If you like to watch: Recalling the voice and wisdom of Billy Frank Jr. in a new animated video
Chris Dunagan in Watching Our Water Ways writes: "It is very nice to hear once again the distinctive voice of the late Billy Frank Jr. in a new animated video called simply “sčədadxʷ” — or “Salmon.” Billy was the voice for the Nisqually Tribe, for the Northwest Indian Fisheries Commission, for native people everywhere and for the human race, which he believed holds a special relationship with salmon and all of nature’s creatures. The new video was produced by Salmon Defense, a nonprofit organization created by the 20 Western Washington treaty tribes to foster the welfare of salmon. The short animation was distributed by Northwest Treaty Tribes, the communications arm of the NWIFC…."

Regarding yesterday's item about Popeye the seal biting the hand that didn't feed him in Friday Harbor [Seal bites man in Friday Harbor; experts, victim say seal expects to be hand fed], Gene Helfman notes: "Maybe Popeye wasn't hungry but just pissed at the guy for catching undersize crabs.  See video around 1:10." Check out the size of the crabs.

Now, your tug weather--
West Entrance U.S. Waters Strait Of Juan De Fuca-  904 AM PDT Thu Aug 17 2017  
TODAY
 W wind 5 to 15 kt. Wind waves 2 ft or less.

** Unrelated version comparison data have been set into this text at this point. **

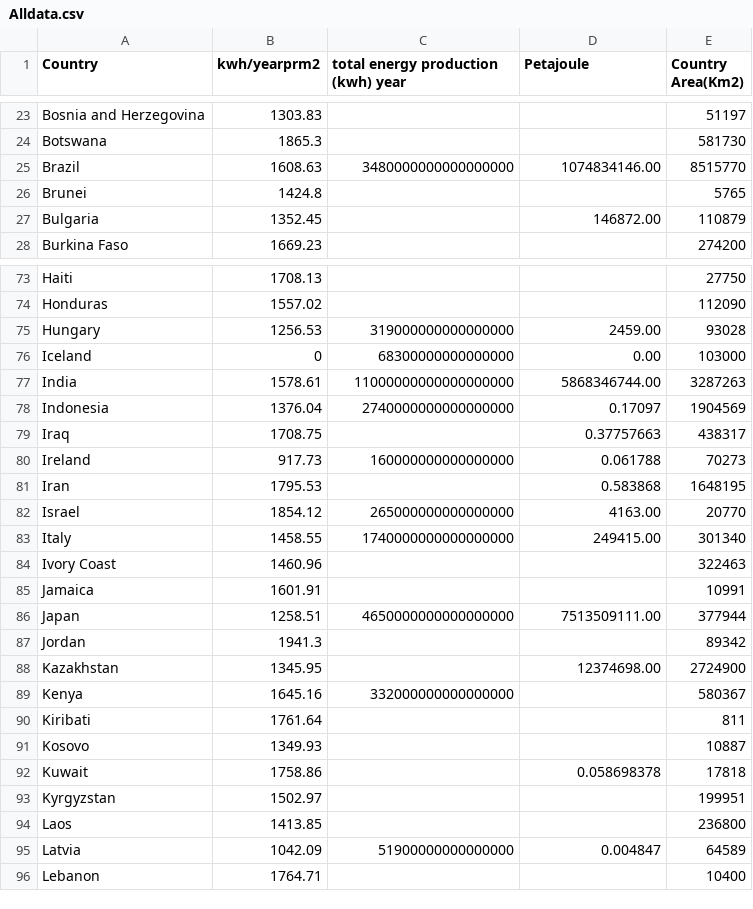
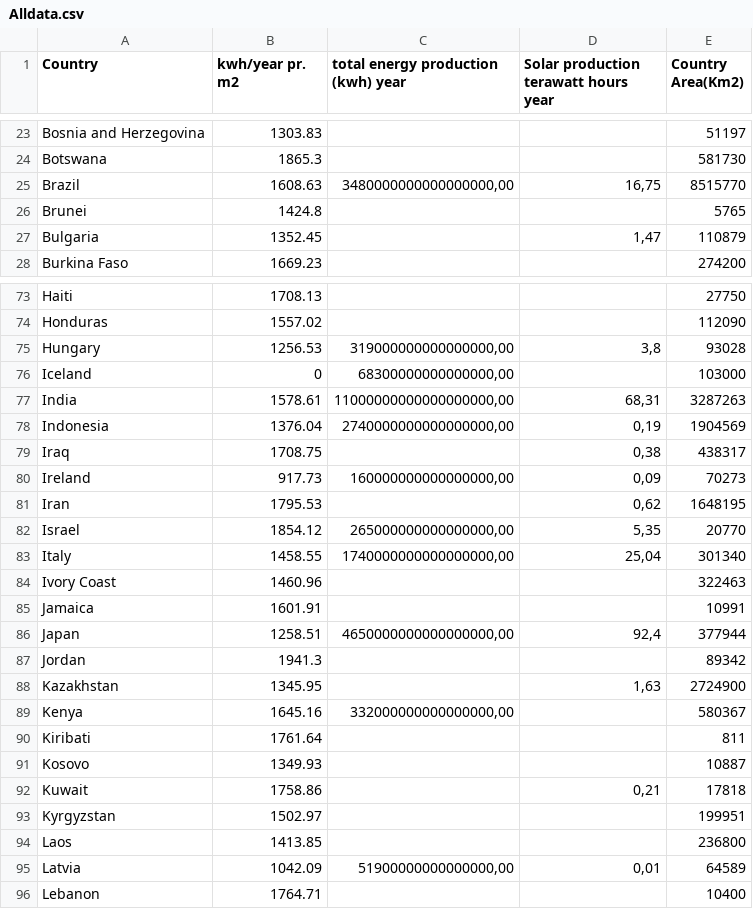
Before and after one commit to asgermunk/1.semester-projekt, a CSV file: Projekt/database/Alldata.csv, drawn as a sheet; only a part is shown, gaps mark what is left out; the diff covers the shown part only.

```diff
--- a/Projekt/database/Alldata.csv
+++ b/Projekt/database/Alldata.csv
@@ -1 +1 @@
-Country;kwh/yearprm2;total energy production (kwh) year; Petajoule;Country Area(Km2)
+Country;kwh/year pr. m2;total energy production (kwh) year;Solar production terawatt hours year;Country Area(Km2)
@@ -24,5 +24,5 @@ Bosnia and Herzegovina;1303.83;;;51197
 Botswana;1865.3;;;581730
-Brazil;1608.63;3480000000000000000;1074834146.00;8515770
+Brazil;1608.63;3480000000000000000,00;16,75;8515770
 Brunei;1424.8;;;5765
-Bulgaria;1352.45;;146872.00;110879
+Bulgaria;1352.45;;1,47;110879
 Burkina Faso;1669.23;;;274200
@@ -74,23 +74,23 @@ Haiti;1708.13;;;27750
 Honduras;1557.02;;;112090
-Hungary;1256.53;319000000000000000;2459.00;93028
-Iceland;0;68300000000000000;0.00;103000
-India;1578.61;11000000000000000000;5868346744.00;3287263
-Indonesia;1376.04;2740000000000000000;0.17097;1904569
-Iraq;1708.75;;0.37757663;438317
-Ireland;917.73;160000000000000000;0.061788;70273
-Iran;1795.53;;0.583868;1648195
-Israel;1854.12;265000000000000000;4163.00;20770
-Italy;1458.55;1740000000000000000;249415.00;301340
+Hungary;1256.53;319000000000000000,00;3,8;93028
+Iceland;0;68300000000000000,00;;103000
+India;1578.61;11000000000000000000,00;68,31;3287263
+Indonesia;1376.04;2740000000000000000,00;0,19;1904569
+Iraq;1708.75;;0,38;438317
+Ireland;917.73;160000000000000000,00;0,09;70273
+Iran;1795.53;;0,62;1648195
+Israel;1854.12;265000000000000000,00;5,35;20770
+Italy;1458.55;1740000000000000000,00;25,04;301340
 Ivory Coast;1460.96;;;322463
 Jamaica;1601.91;;;10991
-Japan;1258.51;4650000000000000000;7513509111.00;377944
+Japan;1258.51;4650000000000000000,00;92,4;377944
 Jordan;1941.3;;;89342
-Kazakhstan;1345.95;;12374698.00;2724900
-Kenya;1645.16;332000000000000000;;580367
+Kazakhstan;1345.95;;1,63;2724900
+Kenya;1645.16;332000000000000000,00;;580367
 Kiribati;1761.64;;;811
 Kosovo;1349.93;;;10887
-Kuwait;1758.86;;0.058698378;17818
+Kuwait;1758.86;;0,21;17818
 Kyrgyzstan;1502.97;;;199951
 Laos;1413.85;;;236800
-Latvia;1042.09;51900000000000000;0.004847;64589
+Latvia;1042.09;51900000000000000,00;0,01;64589
 Lebanon;1764.71;;;10400
```
Also changed, not shown: 103 edited cells elsewhere in this file, 3 other files.
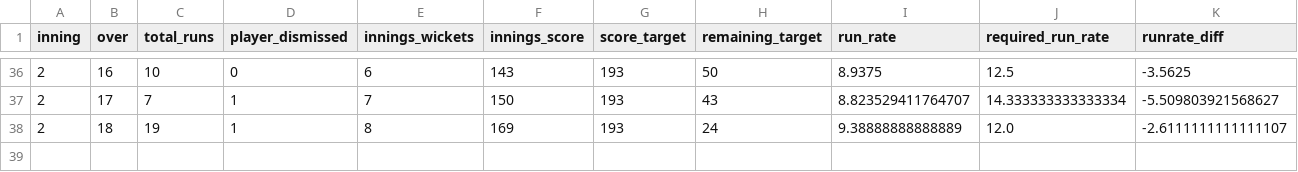
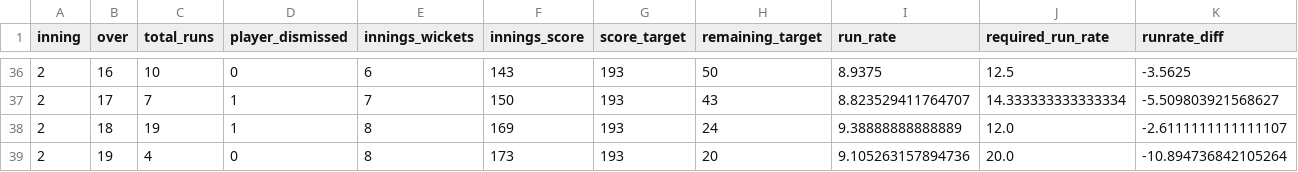
Before and after one commit to kiranbabu2/Jarvis, a CSV file: data/1359499.csv, drawn as a sheet; only a part is shown, gaps mark what is left out; rows hold the shown columns only; the diff names each change by its address in the sheet, - before the commit and + after, or states it on an @@ line.

```diff
--- a/data/1359499.csv
+++ b/data/1359499.csv
+row 39: 2 | 19 | 4 | 0 | 8 | 173 | 193 | 20 | 9.105263157894736 | 20.0 | -10.894736842105264
```
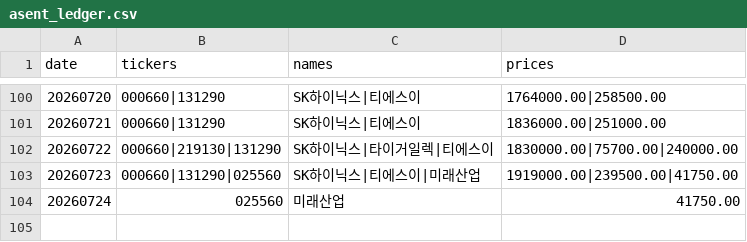
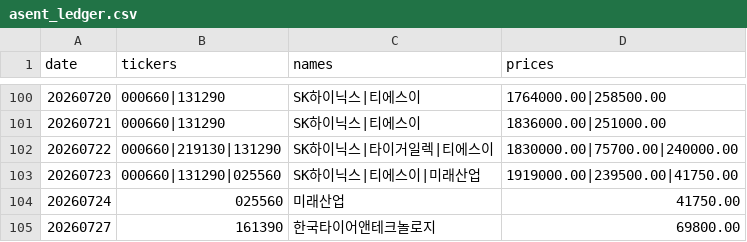
Before and after one commit to VolumeQuant/quant_py-main, a CSV file: state/asent_ledger.csv, drawn as a sheet; only a part is shown, gaps mark what is left out; the diff names each change by its address in the sheet, - before the commit and + after, or states it on an @@ line.

```diff
--- a/state/asent_ledger.csv
+++ b/state/asent_ledger.csv
+row 105: 20260727 | 161390 | 한국타이어앤테크놀로지 | 69800.00
```
Also changed, not shown: state/factor_ic_log.csv, 4 other files.
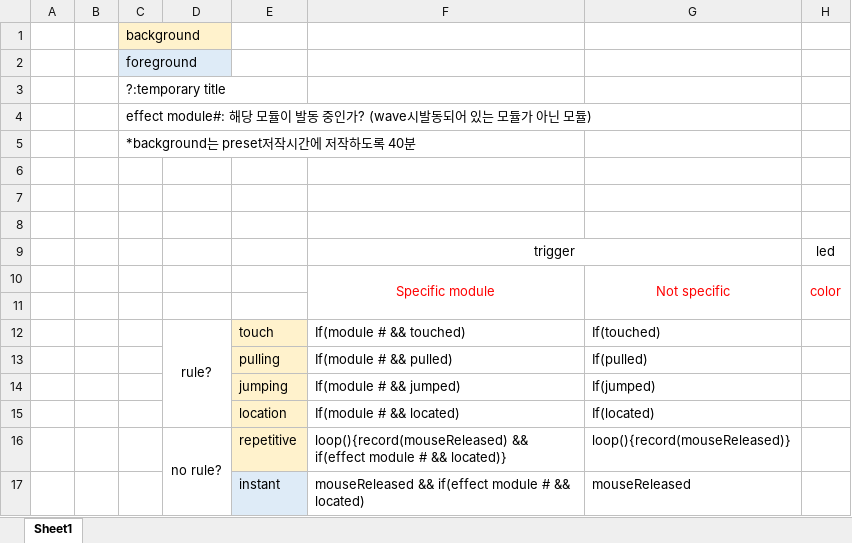
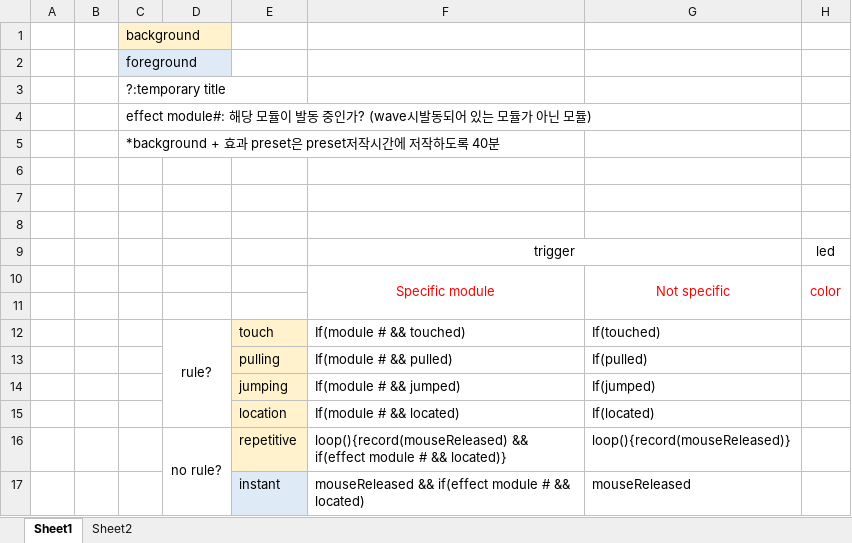
Before and after one commit to IFoperatorInterface/IFmemorial, an Excel workbook: function list.xlsx, sheet Sheet1, drawn as a sheet; only a part is shown; values as stored, in another font and other column widths than the file's, no borders; the diff names each change by its address in the sheet, - before the commit and + after, or states it on an @@ line.

```diff
--- a/function list.xlsx (sheet Sheet1)
+++ b/function list.xlsx (sheet Sheet1)
+sheet tab: Sheet2
-C5: *background는 preset저작시간에 저작하도록 40분
+C5: *background + 효과 preset은 preset저작시간에 저작하도록 40분
```
Also changed, not shown: 2 other files.
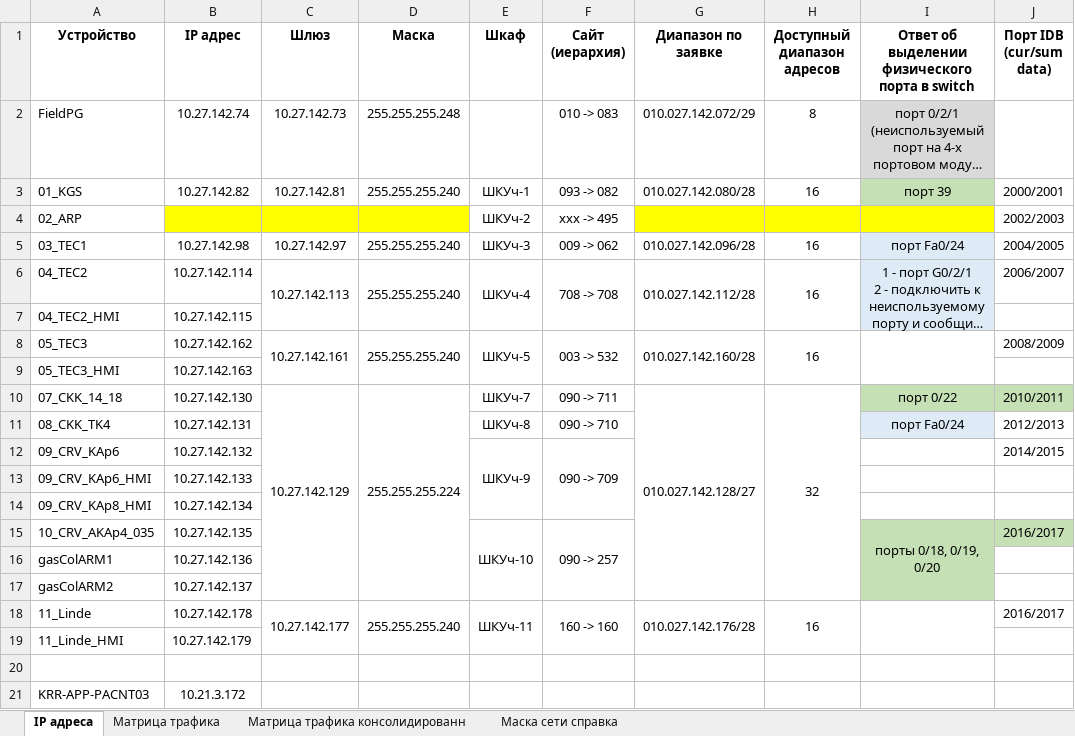
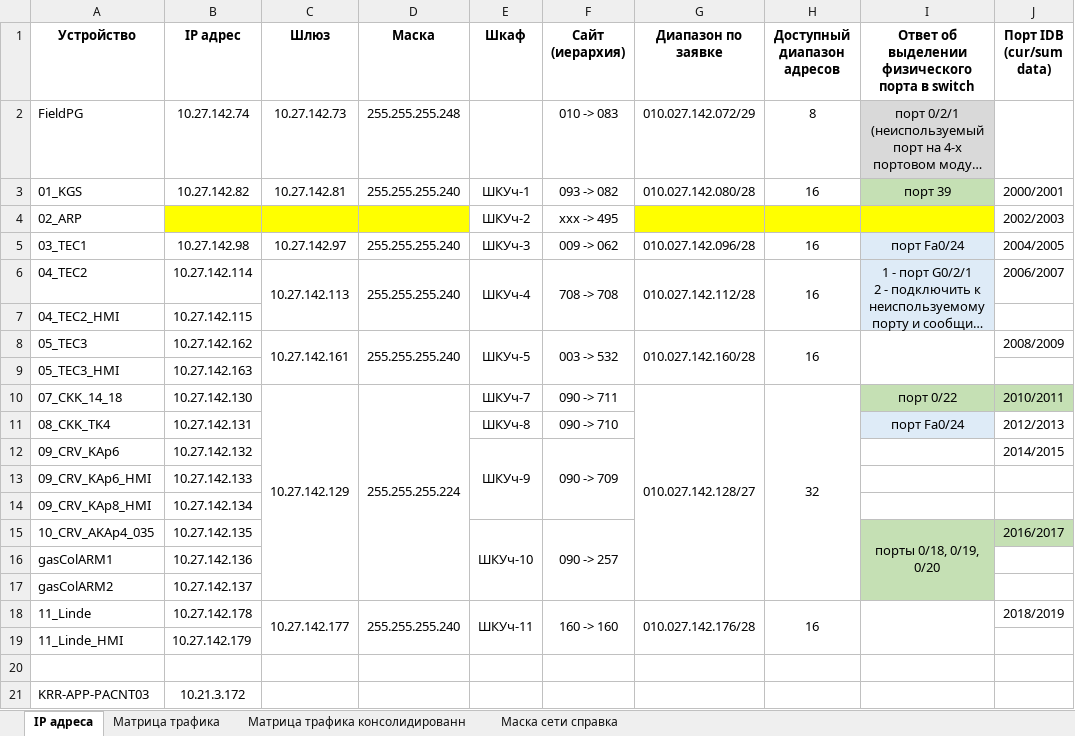
Before and after one commit to monkdaf/gasCollectionPrj, an Excel workbook: Documentation/IP_Adress_AMKP.xlsx, sheet IP адреса, drawn as a sheet; long unchanged cells end in …; values as stored, in another font and other column widths than the file's, no borders; the diff names each change by its address in the sheet, - before the commit and + after, or states it on an @@ line.

Commit message:
fix IDB port for ShKUch-11

```diff
--- a/Documentation/IP_Adress_AMKP.xlsx (sheet IP адреса)
+++ b/Documentation/IP_Adress_AMKP.xlsx (sheet IP адреса)
-J18 (Порт IDB (cur/sum data)): 2016/2017
+J18 (Порт IDB (cur/sum data)): 2018/2019
```
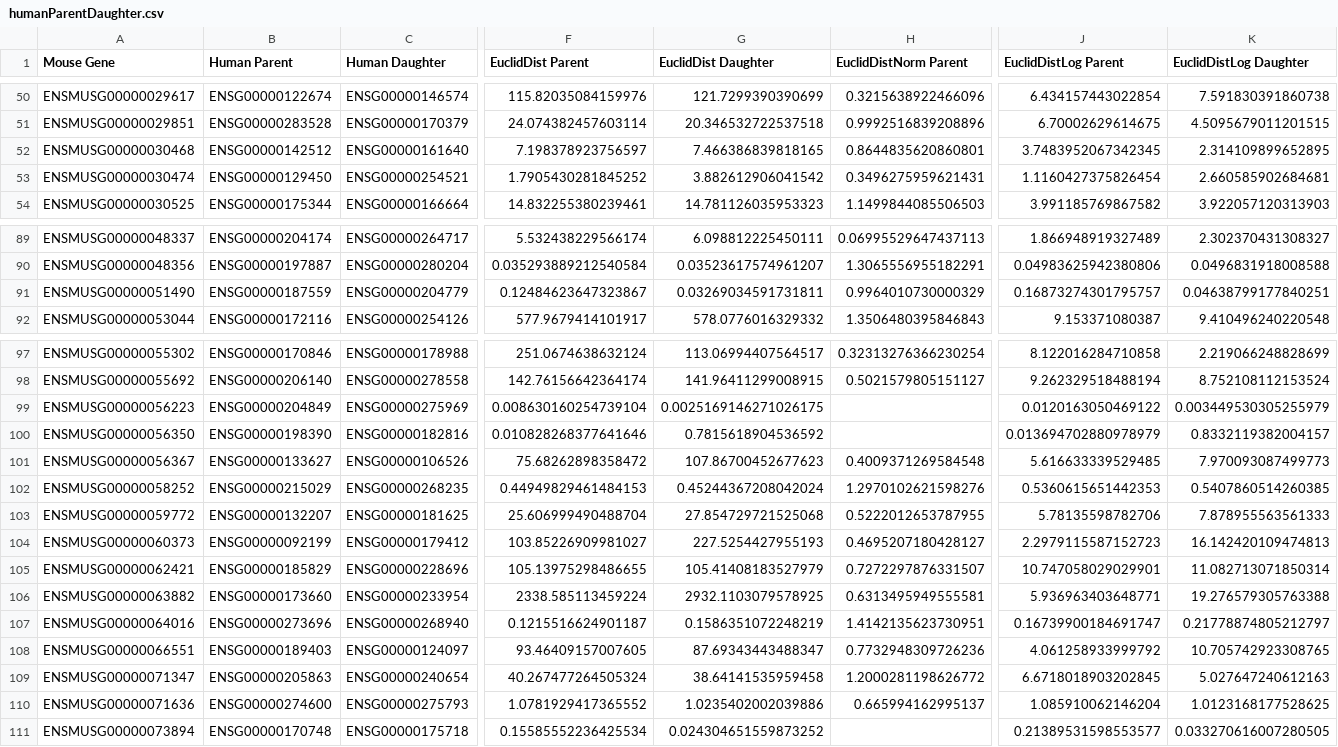
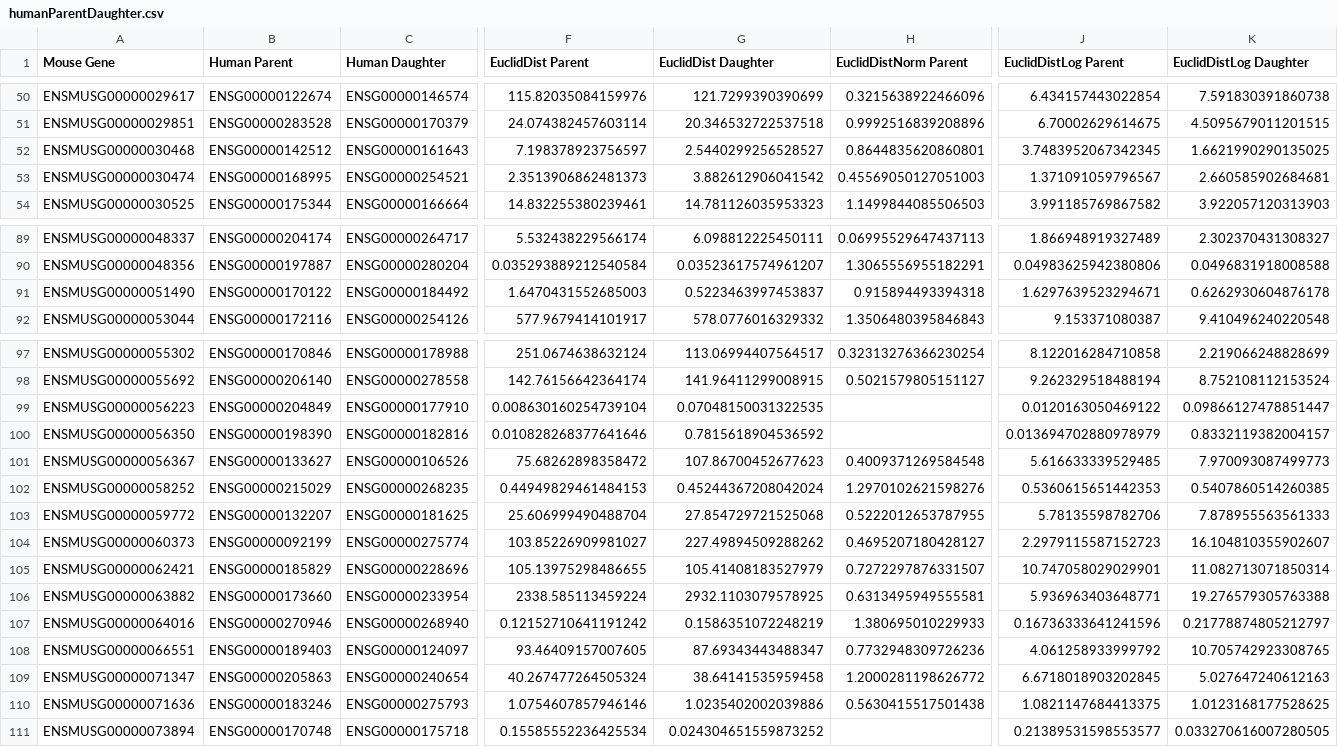
Before and after one commit to AndrewH72/Gene-Duplication, a CSV file: data/humanParentDaughter.csv, drawn as a sheet; only a part is shown, gaps mark what is left out; the diff covers the shown part only; the diff names each change by its address in the sheet, - before the commit and + after, or states it on an @@ line.

```diff
--- a/data/humanParentDaughter.csv
+++ b/data/humanParentDaughter.csv
-C52 (Human Daughter): ENSG00000161640
+C52 (Human Daughter): ENSG00000161643
-G52 (EuclidDist Daughter): 7.466386839818165
+G52 (EuclidDist Daughter): 2.5440299256528527
-K52 (EuclidDistLog Daughter): 2.314109899652895
+K52 (EuclidDistLog Daughter): 1.6621990290135025
-B53 (Human Parent): ENSG00000129450
+B53 (Human Parent): ENSG00000168995
-F53 (EuclidDist Parent): 1.7905430281845252
+F53 (EuclidDist Parent): 2.3513906862481373
-H53 (EuclidDistNorm Parent): 0.3496275959621431
+H53 (EuclidDistNorm Parent): 0.45569050127051003
-J53 (EuclidDistLog Parent): 1.1160427375826454
+J53 (EuclidDistLog Parent): 1.371091059796567
-B91 (Human Parent): ENSG00000187559
+B91 (Human Parent): ENSG00000170122
-C91 (Human Daughter): ENSG00000204779
+C91 (Human Daughter): ENSG00000184492
-F91 (EuclidDist Parent): 0.12484623647323867
+F91 (EuclidDist Parent): 1.6470431552685003
-G91 (EuclidDist Daughter): 0.03269034591731811
+G91 (EuclidDist Daughter): 0.5223463997453837
-H91 (EuclidDistNorm Parent): 0.9964010730000329
+H91 (EuclidDistNorm Parent): 0.915894493394318
-J91 (EuclidDistLog Parent): 0.16873274301795757
+J91 (EuclidDistLog Parent): 1.6297639523294671
-K91 (EuclidDistLog Daughter): 0.04638799177840251
+K91 (EuclidDistLog Daughter): 0.6262930604876178
-C99 (Human Daughter): ENSG00000275969
+C99 (Human Daughter): ENSG00000177910
-G99 (EuclidDist Daughter): 0.0025169146271026175
+G99 (EuclidDist Daughter): 0.07048150031322535
-K99 (EuclidDistLog Daughter): 0.003449530305255979
+K99 (EuclidDistLog Daughter): 0.09866127478851447
-C104 (Human Daughter): ENSG00000179412
+C104 (Human Daughter): ENSG00000275774
-G104 (EuclidDist Daughter): 227.5254427955193
+G104 (EuclidDist Daughter): 227.49894509288262
-K104 (EuclidDistLog Daughter): 16.142420109474813
+K104 (EuclidDistLog Daughter): 16.104810355902607
-B107 (Human Parent): ENSG00000273696
+B107 (Human Parent): ENSG00000270946
-F107 (EuclidDist Parent): 0.1215516624901187
+F107 (EuclidDist Parent): 0.12152710641191242
-H107 (EuclidDistNorm Parent): 1.4142135623730951
+H107 (EuclidDistNorm Parent): 1.380695010229933
-J107 (EuclidDistLog Parent): 0.16739900184691747
+J107 (EuclidDistLog Parent): 0.16736333641241596
-B110 (Human Parent): ENSG00000274600
+B110 (Human Parent): ENSG00000183246
-F110 (EuclidDist Parent): 1.0781929417365552
+F110 (EuclidDist Parent): 1.0754607857946146
-H110 (EuclidDistNorm Parent): 0.665994162995137
+H110 (EuclidDistNorm Parent): 0.5630415517501438
-J110 (EuclidDistLog Parent): 1.085910062146204
+J110 (EuclidDistLog Parent): 1.0821147684413375
```
Also changed, not shown: 43 edited cells elsewhere in this file, data/mouseParentDaughter.csv, 6 other files.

W swell 6 to  7 ft at 12 seconds.
TONIGHT
 W wind 10 to 20 kt. Wind waves 1 to 3 ft. W swell 5 to  6 ft at 12 seconds.

--
"Salish Sea News & Weather" is compiled as a community service by Mike Sato. To subscribe, send your name and email to msato (@) salishseacom.com. Your email information is never shared and you can unsubscribe at any time.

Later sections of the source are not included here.